- Create one or more sector-based collaborations for improving supply chain energy efficiency by assembling groups of peer manufacturers within a supply chain and using benchmarking, process capability analysis and best practice sharing to identify and improve energy efficiency and industry competitiveness.
- Increase transparency and standardization of energy use, audits and supply chain information.
- Create finance and credit risk approaches and models for portfolio-level energy efficiency and energy management projects.
Drax advances biomass strategy with Pinnacle acquisition
The Group’s enlarged supply chain will have access to 4.9 million tonnes of operational capacity from 2022. Of this total, 2.9 million tonnes are available for Drax’s self-supply requirements in 2022, which will rise to 3.4 million tonnes in 2027.
The £424 million acquisition of the Canadian biomass pellet producer supports Drax' ambition to be carbon negative by 2030, using bioenergy with carbon capture and storage (BECCS) and will make a "significant contribution" in the UK cutting emissions by 78% by 2035 (click here).
This summer Drax will undertake maintenance on its CfD(2) biomass unit, including a high-pressure turbine upgrade to reduce maintenance costs and improve thermal efficiency, contributing to lower generation costs for Drax Power Station.
In March, Drax secured Capacity Market agreements for its hydro and pumped storage assets worth around £10 million for delivery October 2024-September 2025.

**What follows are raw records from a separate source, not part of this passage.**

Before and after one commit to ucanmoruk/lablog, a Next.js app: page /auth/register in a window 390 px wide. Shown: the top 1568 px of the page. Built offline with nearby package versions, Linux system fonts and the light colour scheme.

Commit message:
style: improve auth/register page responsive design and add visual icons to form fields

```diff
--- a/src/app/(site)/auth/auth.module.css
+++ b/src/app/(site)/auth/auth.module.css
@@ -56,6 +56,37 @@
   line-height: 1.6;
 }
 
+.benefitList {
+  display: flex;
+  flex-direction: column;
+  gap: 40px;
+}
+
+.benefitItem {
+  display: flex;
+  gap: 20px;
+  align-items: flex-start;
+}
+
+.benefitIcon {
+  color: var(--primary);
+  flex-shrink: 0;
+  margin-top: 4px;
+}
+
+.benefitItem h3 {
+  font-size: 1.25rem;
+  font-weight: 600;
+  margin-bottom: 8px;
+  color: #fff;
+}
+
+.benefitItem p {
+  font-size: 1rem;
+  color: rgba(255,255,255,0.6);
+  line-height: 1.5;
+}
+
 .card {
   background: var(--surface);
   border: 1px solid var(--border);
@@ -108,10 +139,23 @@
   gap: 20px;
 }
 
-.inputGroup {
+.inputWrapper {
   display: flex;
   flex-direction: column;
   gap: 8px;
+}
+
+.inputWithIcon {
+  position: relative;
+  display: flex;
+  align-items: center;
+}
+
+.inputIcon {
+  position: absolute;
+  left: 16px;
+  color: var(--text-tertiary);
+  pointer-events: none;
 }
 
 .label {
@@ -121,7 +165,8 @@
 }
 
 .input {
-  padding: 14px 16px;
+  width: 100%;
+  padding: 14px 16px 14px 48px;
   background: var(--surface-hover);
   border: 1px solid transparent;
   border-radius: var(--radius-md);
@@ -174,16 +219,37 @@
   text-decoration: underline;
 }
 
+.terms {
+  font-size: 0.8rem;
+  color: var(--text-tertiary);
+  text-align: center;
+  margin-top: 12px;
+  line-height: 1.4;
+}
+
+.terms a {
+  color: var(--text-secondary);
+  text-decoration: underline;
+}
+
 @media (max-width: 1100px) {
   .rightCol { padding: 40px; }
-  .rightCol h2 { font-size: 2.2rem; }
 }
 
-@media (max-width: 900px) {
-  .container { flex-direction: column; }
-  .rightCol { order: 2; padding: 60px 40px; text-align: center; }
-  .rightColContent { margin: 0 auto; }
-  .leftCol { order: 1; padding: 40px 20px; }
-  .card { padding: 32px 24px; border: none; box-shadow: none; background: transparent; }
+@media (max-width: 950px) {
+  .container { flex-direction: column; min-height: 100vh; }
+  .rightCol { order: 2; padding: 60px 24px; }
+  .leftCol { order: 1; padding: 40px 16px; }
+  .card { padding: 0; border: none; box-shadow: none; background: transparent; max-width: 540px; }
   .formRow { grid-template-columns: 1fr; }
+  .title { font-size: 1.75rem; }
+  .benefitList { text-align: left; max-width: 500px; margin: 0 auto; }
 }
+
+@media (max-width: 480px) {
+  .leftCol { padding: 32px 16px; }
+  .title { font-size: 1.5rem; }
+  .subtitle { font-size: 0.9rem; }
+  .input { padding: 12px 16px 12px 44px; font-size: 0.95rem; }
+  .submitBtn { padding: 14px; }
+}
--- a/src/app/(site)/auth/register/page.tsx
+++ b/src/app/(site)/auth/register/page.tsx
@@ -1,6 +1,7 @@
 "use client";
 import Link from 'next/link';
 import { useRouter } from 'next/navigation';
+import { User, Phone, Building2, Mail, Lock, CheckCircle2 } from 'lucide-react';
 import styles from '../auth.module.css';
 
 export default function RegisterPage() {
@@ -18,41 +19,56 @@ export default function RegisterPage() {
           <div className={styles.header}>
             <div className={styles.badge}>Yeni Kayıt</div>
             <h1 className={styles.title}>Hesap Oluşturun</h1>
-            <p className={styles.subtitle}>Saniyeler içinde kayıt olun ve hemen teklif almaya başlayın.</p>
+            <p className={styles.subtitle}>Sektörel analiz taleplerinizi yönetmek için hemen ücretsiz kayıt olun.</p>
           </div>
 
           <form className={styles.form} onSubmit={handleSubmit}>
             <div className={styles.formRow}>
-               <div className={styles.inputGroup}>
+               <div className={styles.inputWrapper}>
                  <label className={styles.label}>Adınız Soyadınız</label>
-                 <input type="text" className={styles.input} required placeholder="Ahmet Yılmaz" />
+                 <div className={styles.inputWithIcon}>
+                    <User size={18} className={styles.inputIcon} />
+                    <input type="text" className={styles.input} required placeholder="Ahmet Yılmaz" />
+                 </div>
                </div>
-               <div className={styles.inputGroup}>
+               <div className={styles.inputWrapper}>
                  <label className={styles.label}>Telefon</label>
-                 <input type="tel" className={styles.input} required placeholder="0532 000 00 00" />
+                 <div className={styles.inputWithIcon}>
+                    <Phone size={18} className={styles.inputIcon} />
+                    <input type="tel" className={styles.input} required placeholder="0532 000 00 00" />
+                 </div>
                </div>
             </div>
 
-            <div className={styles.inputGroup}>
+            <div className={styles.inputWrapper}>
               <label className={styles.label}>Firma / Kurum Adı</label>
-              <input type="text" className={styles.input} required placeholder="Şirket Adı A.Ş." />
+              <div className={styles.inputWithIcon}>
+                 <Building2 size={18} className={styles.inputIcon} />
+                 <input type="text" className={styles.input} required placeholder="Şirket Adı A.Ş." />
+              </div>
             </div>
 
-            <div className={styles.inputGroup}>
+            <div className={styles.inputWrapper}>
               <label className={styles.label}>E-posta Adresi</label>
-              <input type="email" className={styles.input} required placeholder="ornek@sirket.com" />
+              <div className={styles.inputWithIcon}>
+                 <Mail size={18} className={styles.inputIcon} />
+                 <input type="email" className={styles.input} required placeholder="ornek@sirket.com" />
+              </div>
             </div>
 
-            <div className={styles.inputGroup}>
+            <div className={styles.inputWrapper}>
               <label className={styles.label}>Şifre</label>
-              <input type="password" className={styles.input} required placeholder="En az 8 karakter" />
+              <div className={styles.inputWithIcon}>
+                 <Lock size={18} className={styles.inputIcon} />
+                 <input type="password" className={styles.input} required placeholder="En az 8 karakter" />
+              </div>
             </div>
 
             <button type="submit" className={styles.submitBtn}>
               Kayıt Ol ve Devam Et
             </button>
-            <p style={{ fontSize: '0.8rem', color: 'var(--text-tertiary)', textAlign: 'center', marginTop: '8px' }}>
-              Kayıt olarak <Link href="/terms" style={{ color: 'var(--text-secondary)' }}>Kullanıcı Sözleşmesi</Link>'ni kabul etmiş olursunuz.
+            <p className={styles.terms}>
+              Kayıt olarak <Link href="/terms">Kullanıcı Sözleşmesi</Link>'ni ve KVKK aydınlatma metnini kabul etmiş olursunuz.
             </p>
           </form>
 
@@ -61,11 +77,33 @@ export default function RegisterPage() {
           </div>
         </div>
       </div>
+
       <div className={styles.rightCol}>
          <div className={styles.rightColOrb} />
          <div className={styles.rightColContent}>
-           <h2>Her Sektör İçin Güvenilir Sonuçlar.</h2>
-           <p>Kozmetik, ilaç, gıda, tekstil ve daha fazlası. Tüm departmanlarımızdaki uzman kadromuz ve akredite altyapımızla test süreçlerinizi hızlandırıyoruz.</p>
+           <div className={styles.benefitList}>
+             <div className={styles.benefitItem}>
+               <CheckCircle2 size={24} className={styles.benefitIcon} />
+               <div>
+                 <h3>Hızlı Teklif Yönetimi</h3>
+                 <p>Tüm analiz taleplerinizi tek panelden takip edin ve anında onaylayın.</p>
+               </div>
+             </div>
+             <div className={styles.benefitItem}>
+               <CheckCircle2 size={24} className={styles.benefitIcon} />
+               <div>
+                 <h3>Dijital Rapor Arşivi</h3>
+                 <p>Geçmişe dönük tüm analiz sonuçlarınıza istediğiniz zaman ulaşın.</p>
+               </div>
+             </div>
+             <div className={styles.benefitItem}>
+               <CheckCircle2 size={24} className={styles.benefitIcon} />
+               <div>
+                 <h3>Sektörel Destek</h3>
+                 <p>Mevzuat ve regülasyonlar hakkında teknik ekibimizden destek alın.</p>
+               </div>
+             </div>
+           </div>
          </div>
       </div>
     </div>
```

The limitations on BECCS are not technology but supply, with every gigatonne of CO2 stored per year requiring approximately 30-40 million hectares of BECCS feedstock, according to the Global CCS Institute. Nonetheless, BECCS should be seen as an essential complement to the required, wide-scale deployment of CCS to meet climate change targets, it concludes.